Exclude images and print all the records verbatim.

● Data for this task:
——————

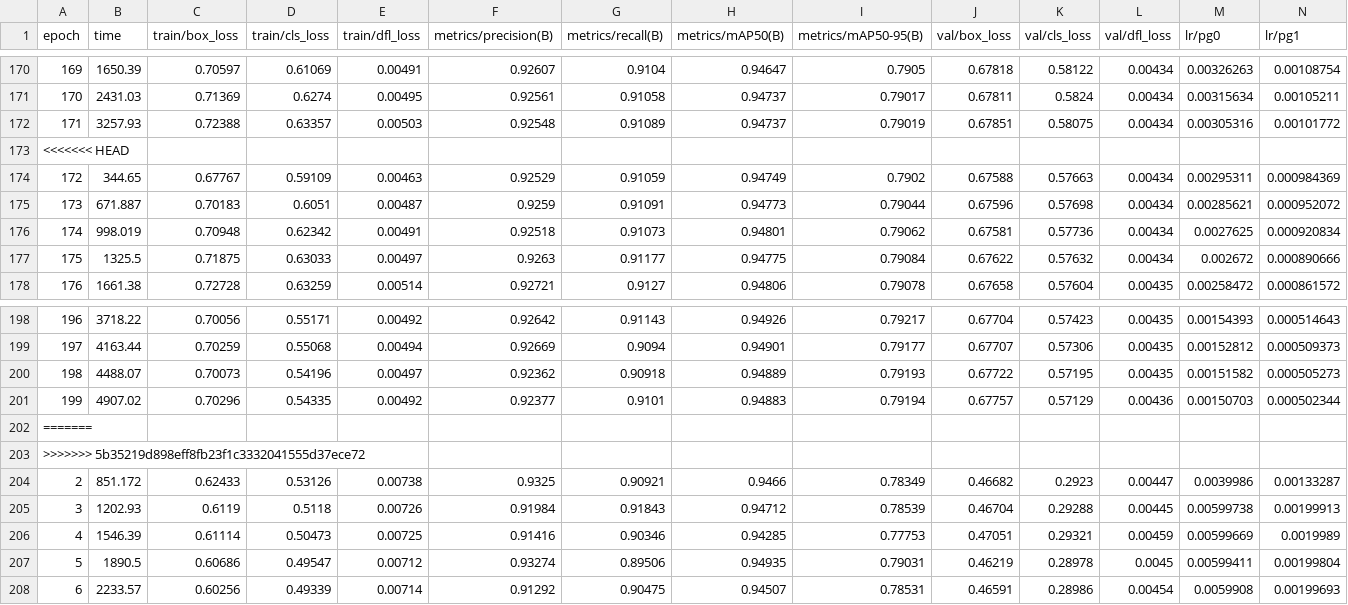
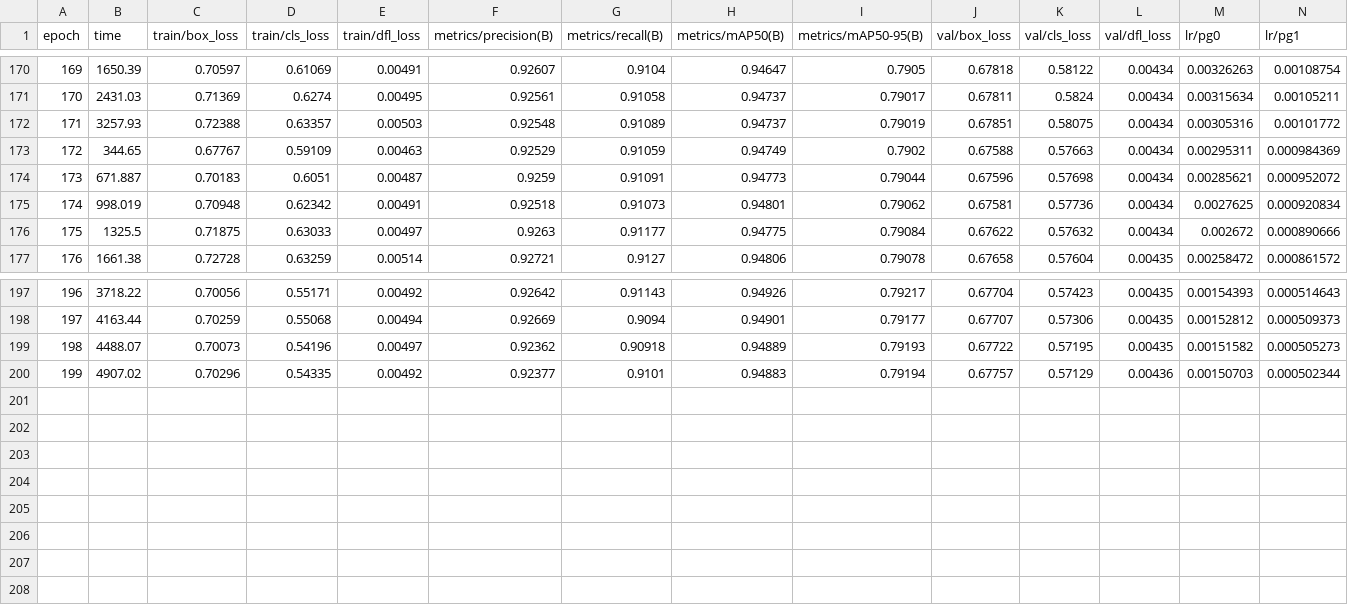
Before and after one commit to DiegoGMD/Basketball_AI, a CSV file: BE/basketball_training/yolo26m_5classes/results.csv, drawn as a sheet; only a part is shown, gaps mark what is left out; rows hold the shown columns only; the diff names each change by its address in the sheet, - before the commit and + after, or states it on an @@ line.

Commit message:
Thirty-first commit (new training based on the trained model)

```diff
--- a/BE/basketball_training/yolo26m_5classes/results.csv
+++ b/BE/basketball_training/yolo26m_5classes/results.csv
-row 173: <<<<<<< HEAD
-row 202: =======
-row 203: >>>>>>> 5b35219d898eff8fb23f1c3332041555d37ece72
-row 204: 2 | 851.172 | 0.62433 | 0.53126 | 0.00738 | 0.9325 | 0.90921 | 0.9466 | 0.78349 | 0.46682 | 0.2923 | 0.00447 | 0.0039986 | 0.00133287
-row 205: 3 | 1202.93 | 0.6119 | 0.5118 | 0.00726 | 0.91984 | 0.91843 | 0.94712 | 0.78539 | 0.46704 | 0.29288 | 0.00445 | 0.00599738 | 0.00199913
-row 206: 4 | 1546.39 | 0.61114 | 0.50473 | 0.00725 | 0.91416 | 0.90346 | 0.94285 | 0.77753 | 0.47051 | 0.29321 | 0.00459 | 0.00599669 | 0.0019989
-row 207: 5 | 1890.5 | 0.60686 | 0.49547 | 0.00712 | 0.93274 | 0.89506 | 0.94935 | 0.79031 | 0.46219 | 0.28978 | 0.0045 | 0.00599411 | 0.00199804
-row 208: 6 | 2233.57 | 0.60256 | 0.49339 | 0.00714 | 0.91292 | 0.90475 | 0.94507 | 0.78531 | 0.46591 | 0.28986 | 0.00454 | 0.0059908 | 0.00199693
```
Also changed, not shown: 7 other files.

——————

● Solution to this task:
Before and after one commit to DiegoGMD/Basketball_AI, a CSV file: BE/basketball_training/yolo26m_5classes/results.csv, drawn as a sheet; only a part is shown, gaps mark what is left out; rows hold the shown columns only; the diff names each change by its address in the sheet, - before the commit and + after, or states it on an @@ line.

Commit message:
Thirty-first commit (new training based on the trained model)

```diff
--- a/BE/basketball_training/yolo26m_5classes/results.csv
+++ b/BE/basketball_training/yolo26m_5classes/results.csv
-row 173: <<<<<<< HEAD
-row 202: =======
-row 203: >>>>>>> 5b35219d898eff8fb23f1c3332041555d37ece72
-row 204: 2 | 851.172 | 0.62433 | 0.53126 | 0.00738 | 0.9325 | 0.90921 | 0.9466 | 0.78349 | 0.46682 | 0.2923 | 0.00447 | 0.0039986 | 0.00133287
-row 205: 3 | 1202.93 | 0.6119 | 0.5118 | 0.00726 | 0.91984 | 0.91843 | 0.94712 | 0.78539 | 0.46704 | 0.29288 | 0.00445 | 0.00599738 | 0.00199913
-row 206: 4 | 1546.39 | 0.61114 | 0.50473 | 0.00725 | 0.91416 | 0.90346 | 0.94285 | 0.77753 | 0.47051 | 0.29321 | 0.00459 | 0.00599669 | 0.0019989
-row 207: 5 | 1890.5 | 0.60686 | 0.49547 | 0.00712 | 0.93274 | 0.89506 | 0.94935 | 0.79031 | 0.46219 | 0.28978 | 0.0045 | 0.00599411 | 0.00199804
-row 208: 6 | 2233.57 | 0.60256 | 0.49339 | 0.00714 | 0.91292 | 0.90475 | 0.94507 | 0.78531 | 0.46591 | 0.28986 | 0.00454 | 0.0059908 | 0.00199693
```
Also changed, not shown: 7 other files.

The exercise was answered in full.